If your program does reduce crime, you’ll win in two ways: 1.) Your insurance rates could go down. Property insurance is all about risk. The higher the risk, the more you pay for insurance. Crime isn’t the only factor affecting your rates, but it plays a role. The more claims insurance companies have to pay crime victims in your neighborhood, the more they charge you for insurance premiums. 2.) Your property values could rise. Who doesn’t want to live in a safe neighborhood? Like insurance rates, home values are affected by more than just crime. But having a neighborhood watch certainly won’t hurt your values.A strong-knit community means people care, and that improves a neighborhood’s atmosphere, which can increase property values. (Houselogic 11/10/10).
In June, Title IX, the federal law that mandates gender equality in school sports, will celebrate its 40th anniversary. There’s no denying its impact: Since 1972, the number of female athletes in college has climbed by more than 450 percent.

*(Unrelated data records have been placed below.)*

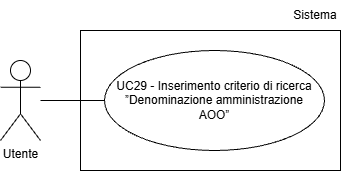
Team-Three-Technologies/Documenti keeps this draw.io diagram as assets/Use_Case_Diagrams/UC29.png. Above is the earlier version. Source tidied: cells renumbered, new cells last; positions are measured from the earlier drawing's top-left corner, leaving out a move shared by most shapes.
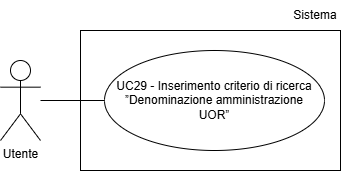
After the change.

Diff of the diagram source:
```diff
@@ -5,14 +5,14 @@
     <mxCell id="2" value="Utente" style="shape=umlActor;verticalLabelPosition=bottom;verticalAlign=top;html=1;" parent="1" vertex="1">
       <mxGeometry y="60" width="40" height="80" as="geometry" />
     </mxCell>
-    <mxCell id="3" value="&lt;div&gt;UC29 - Inserimento criterio di ricerca ”Denominazione amministrazione&lt;/div&gt;&lt;div&gt;AOO”&lt;/div&gt;" style="ellipse;whiteSpace=wrap;html=1;align=center;" parent="1" vertex="1">
-      <mxGeometry x="104" y="50" width="220" height="100" as="geometry" />
-    </mxCell>
-    <mxCell id="4" style="endArrow=none;html=1;rounded=0;entryX=0;entryY=0.5;entryDx=0;entryDy=0;" parent="1" edge="1" target="3">
-      <mxGeometry relative="1" as="geometry">
-        <mxPoint x="40" y="100" as="sourcePoint" />
-      </mxGeometry>
-    </mxCell>
+    <mxCell id="7" value="&lt;div&gt;UC29 - Inserimento criterio di ricerca ”Denominazione amministrazione&lt;/div&gt;&lt;div&gt;UOR”&lt;/div&gt;" style="ellipse;whiteSpace=wrap;html=1;align=center;" parent="1" vertex="1">
+      <mxGeometry x="104" y="50" width="220" height="100" as="geometry" />
+    </mxCell>
+    <mxCell id="8" style="endArrow=none;html=1;rounded=0;entryX=0;entryY=0.5;entryDx=0;entryDy=0;" parent="1" edge="1" target="7">
+      <mxGeometry relative="1" as="geometry">
+        <mxPoint x="40" y="100" as="sourcePoint" />
+      </mxGeometry>
+    </mxCell>
     <mxCell id="5" style="rounded=0;whiteSpace=wrap;html=1;fillColor=none;" parent="1" vertex="1">
       <mxGeometry x="80" y="30" width="260" height="140" as="geometry" />
     </mxCell>
```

In a discussion with ESPN’s Andy Katz, President Obama talks about why that’s so important: Studies show that girls who are involved in athletics often do better in school; they are more confident in terms of dealing with boys. And, so, for those of us who grew up just as Title IX was taking off, to see the development of women’s role models in sports, and for girls to know they excelled in something, there would be a spot for them in college where they weren’t second-class, I think has helped to make our society more equal in general.
Congress was so busy bickering at the end of 2011 that it allowed two important tax breaks for home owners to expire. Beginning with the 2012 tax year: 1.) You can no longer deduct the cost of private mortgage insurance premiums. 2.) You aren’t getting a tax credit for some of your home energy improvements. You can take advantage of these provisions when you file your 2011 tax return — but beyond that, who knows. Up until the end of last year, you could deduct your private mortgage insurance premium (PMI) when calculating your income taxes. It was a benefit targeted to lower- and middle-income home owners. Once you made $100,000 or more, it started disappearing and anyone who had more than $110,000 of adjusted gross income couldn’t use it.
The tax credit for energy efficiency upgrades wasn’t enormous — it was capped at $500 or 10% of the cost for some projects; less for others. But it was a nice incentive to add insulation, new windows, or to upgrade your HVAC system with a more efficient unit — exactly the kind of actions that help decrease our dependence on fossil fuels, leading to a cleaner environment and less outflow of U.S. income to foreign countries. Not to mention, hopefully, smaller utility bills. In 2012, home ownership and energy independence advocates will fight to get those expired tax rules back on the books and to have them apply retroactively. It’s a familiar fight — they had to do the same thing at the end of 2010. (Houselogic, 2/3/12).